Give the records below again exactly, and exclude each picture.
======== Exercise materials ========
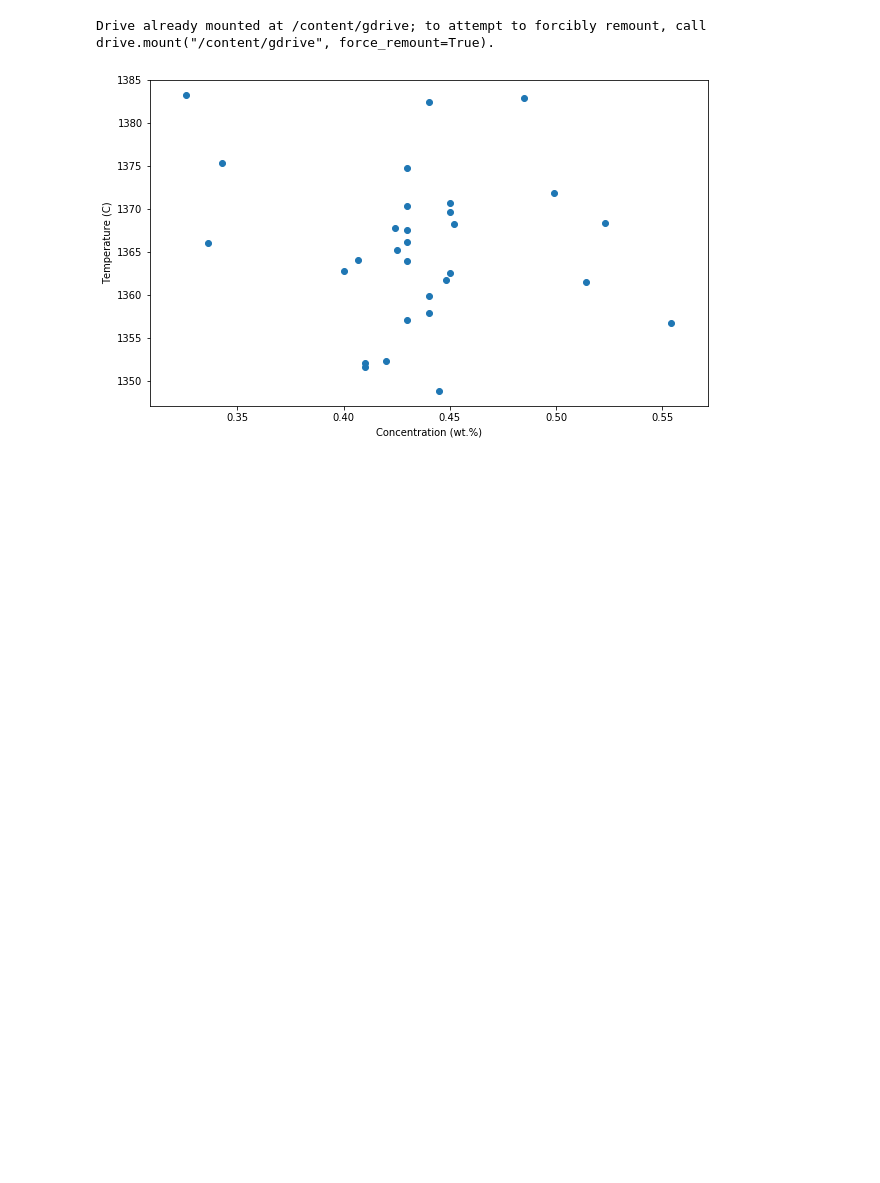
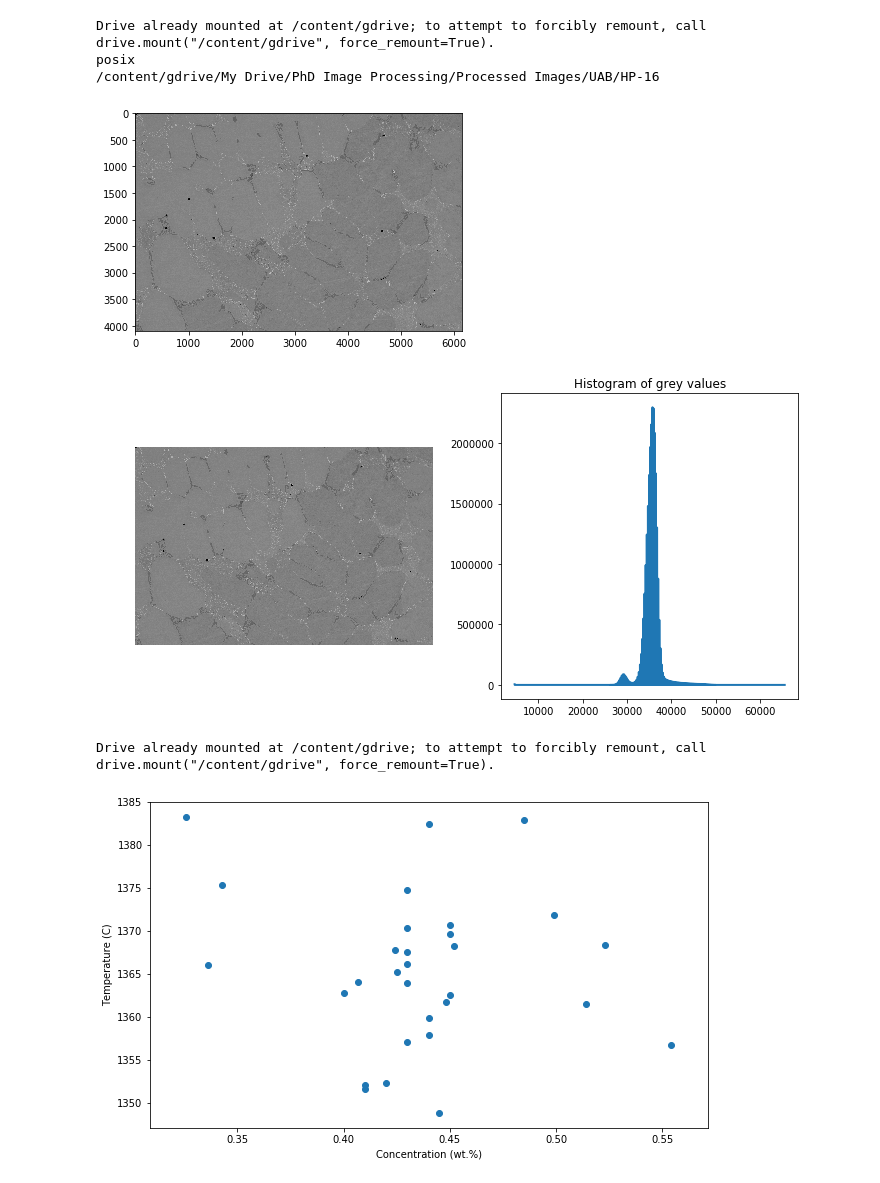
Before and after one commit to smo216/Machine-Learning-Project, a Jupyter notebook: Machine_Learning_Final_Project_Image_Analysis.ipynb, the cells around one changed output. Cells and saved outputs as stored; diff of their text form; code cells hidden in the pictures; blank space fills up the shorter version.

Commit message:
Load, crop, histogram

```diff
--- a/Machine_Learning_Final_Project_Image_Analysis.ipynb
+++ b/Machine_Learning_Final_Project_Image_Analysis.ipynb
@@ -3,20 +3,50 @@
 # %%
 ## For Image portion
 from google.colab import drive
 drive.mount('/content/gdrive')
 from PIL import Image
+from pylab import *
 # importing os module
 import os
+from skimage import io
+import matplotlib.pyplot as plt
+import numpy as np
+
+from skimage.util import img_as_ubyte
+from skimage import data
+from skimage.exposure import histogram
 
 print(os.name)
 print(os.getcwd())
 
 os.chdir("//content//gdrive//My Drive//PhD Image Processing//Processed Images//UAB//HP-16")
 
 
 filename='HP-16_0.tif'
-im = Image.open(filename)
-im.show()
+im=io.imread(filename)
+cropim=im[0:4095,0:6143]#.crop(0,0,6143,4095)
+#im = array(Image.open(filename))
+#plt.imshow(im, cmap=plt.cm.gray)
+plt.imshow(cropim, cmap=plt.cm.gray)
+
+#noisy_image = img_as_ubyte(data.camera())
+hist, hist_centers = histogram(cropim)
+
+fig, ax = plt.subplots(ncols=2, figsize=(10, 5))
+
+ax[0].imshow(cropim, cmap=plt.cm.gray)
+ax[0].axis('off')
+
+ax[1].plot(hist_centers, hist, lw=2)
+ax[1].set_title('Histogram of grey values')
+
+plt.tight_layout()
+# %% [output]
+Drive already mounted at /content/gdrive; to attempt to forcibly remount, call drive.mount("/content/gdrive", force_remount=True).
+posix
+/content/gdrive/My Drive/PhD Image Processing/Processed Images/UAB/HP-16
+[figure, added]
+[figure, added]
 # %%
 from google.colab import drive
 drive.mount('/content/gdrive')
```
========
* [Answer]
Before and after one commit to smo216/Machine-Learning-Project, a Jupyter notebook: Machine_Learning_Final_Project_Image_Analysis.ipynb, the cells around one changed output. Cells and saved outputs as stored; diff of their text form; code cells hidden in the pictures; blank space fills up the shorter version.

Commit message:
Load, crop, histogram

```diff
--- a/Machine_Learning_Final_Project_Image_Analysis.ipynb
+++ b/Machine_Learning_Final_Project_Image_Analysis.ipynb
@@ -3,20 +3,50 @@
 # %%
 ## For Image portion
 from google.colab import drive
 drive.mount('/content/gdrive')
 from PIL import Image
+from pylab import *
 # importing os module
 import os
+from skimage import io
+import matplotlib.pyplot as plt
+import numpy as np
+
+from skimage.util import img_as_ubyte
+from skimage import data
+from skimage.exposure import histogram
 
 print(os.name)
 print(os.getcwd())
 
 os.chdir("//content//gdrive//My Drive//PhD Image Processing//Processed Images//UAB//HP-16")
 
 
 filename='HP-16_0.tif'
-im = Image.open(filename)
-im.show()
+im=io.imread(filename)
+cropim=im[0:4095,0:6143]#.crop(0,0,6143,4095)
+#im = array(Image.open(filename))
+#plt.imshow(im, cmap=plt.cm.gray)
+plt.imshow(cropim, cmap=plt.cm.gray)
+
+#noisy_image = img_as_ubyte(data.camera())
+hist, hist_centers = histogram(cropim)
+
+fig, ax = plt.subplots(ncols=2, figsize=(10, 5))
+
+ax[0].imshow(cropim, cmap=plt.cm.gray)
+ax[0].axis('off')
+
+ax[1].plot(hist_centers, hist, lw=2)
+ax[1].set_title('Histogram of grey values')
+
+plt.tight_layout()
+# %% [output]
+Drive already mounted at /content/gdrive; to attempt to forcibly remount, call drive.mount("/content/gdrive", force_remount=True).
+posix
+/content/gdrive/My Drive/PhD Image Processing/Processed Images/UAB/HP-16
+[figure, added]
+[figure, added]
 # %%
 from google.colab import drive
 drive.mount('/content/gdrive')
```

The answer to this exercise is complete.